----- Study material -----
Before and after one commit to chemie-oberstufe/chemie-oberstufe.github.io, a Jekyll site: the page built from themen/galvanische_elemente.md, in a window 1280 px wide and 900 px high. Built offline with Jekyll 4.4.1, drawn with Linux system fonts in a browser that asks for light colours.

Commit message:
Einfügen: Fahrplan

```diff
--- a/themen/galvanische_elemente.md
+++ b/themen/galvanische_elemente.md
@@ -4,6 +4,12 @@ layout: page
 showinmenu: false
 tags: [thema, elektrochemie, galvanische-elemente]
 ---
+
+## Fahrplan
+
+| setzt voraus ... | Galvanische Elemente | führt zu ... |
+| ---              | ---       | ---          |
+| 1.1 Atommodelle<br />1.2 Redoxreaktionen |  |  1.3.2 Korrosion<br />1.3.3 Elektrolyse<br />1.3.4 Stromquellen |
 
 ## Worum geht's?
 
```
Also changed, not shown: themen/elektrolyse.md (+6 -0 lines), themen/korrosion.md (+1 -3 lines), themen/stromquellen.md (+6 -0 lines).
-----
----- Study material -----
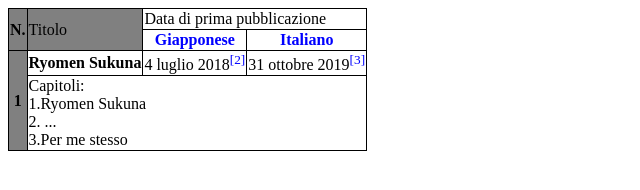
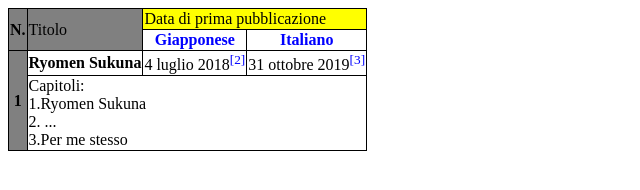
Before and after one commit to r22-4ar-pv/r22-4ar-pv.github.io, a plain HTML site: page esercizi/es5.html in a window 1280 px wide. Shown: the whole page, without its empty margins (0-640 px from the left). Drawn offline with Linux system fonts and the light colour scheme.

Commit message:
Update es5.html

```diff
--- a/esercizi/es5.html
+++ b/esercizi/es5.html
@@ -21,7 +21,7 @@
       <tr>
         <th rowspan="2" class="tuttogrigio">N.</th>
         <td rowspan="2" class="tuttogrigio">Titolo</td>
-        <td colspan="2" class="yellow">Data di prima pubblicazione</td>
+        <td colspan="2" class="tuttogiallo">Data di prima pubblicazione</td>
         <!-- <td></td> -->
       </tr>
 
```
-----
Task to complete: Copy out, word for word, the part of the entries above that begins at the line with "for light colours." and ends at the line with "Also changed, not", including both.

Result:
Before and after one commit to chemie-oberstufe/chemie-oberstufe.github.io, a Jekyll site: the page built from themen/galvanische_elemente.md, in a window 1280 px wide and 900 px high. Built offline with Jekyll 4.4.1, drawn with Linux system fonts in a browser that asks for light colours.

Commit message:
Einfügen: Fahrplan

```diff
--- a/themen/galvanische_elemente.md
+++ b/themen/galvanische_elemente.md
@@ -4,6 +4,12 @@ layout: page
 showinmenu: false
 tags: [thema, elektrochemie, galvanische-elemente]
 ---
+
+## Fahrplan
+
+| setzt voraus ... | Galvanische Elemente | führt zu ... |
+| ---              | ---       | ---          |
+| 1.1 Atommodelle<br />1.2 Redoxreaktionen |  |  1.3.2 Korrosion<br />1.3.3 Elektrolyse<br />1.3.4 Stromquellen |
 
 ## Worum geht's?
 
```
Also changed, not shown: themen/elektrolyse.md (+6 -0 lines), themen/korrosion.md (+1 -3 lines), themen/stromquellen.md (+6 -0 lines).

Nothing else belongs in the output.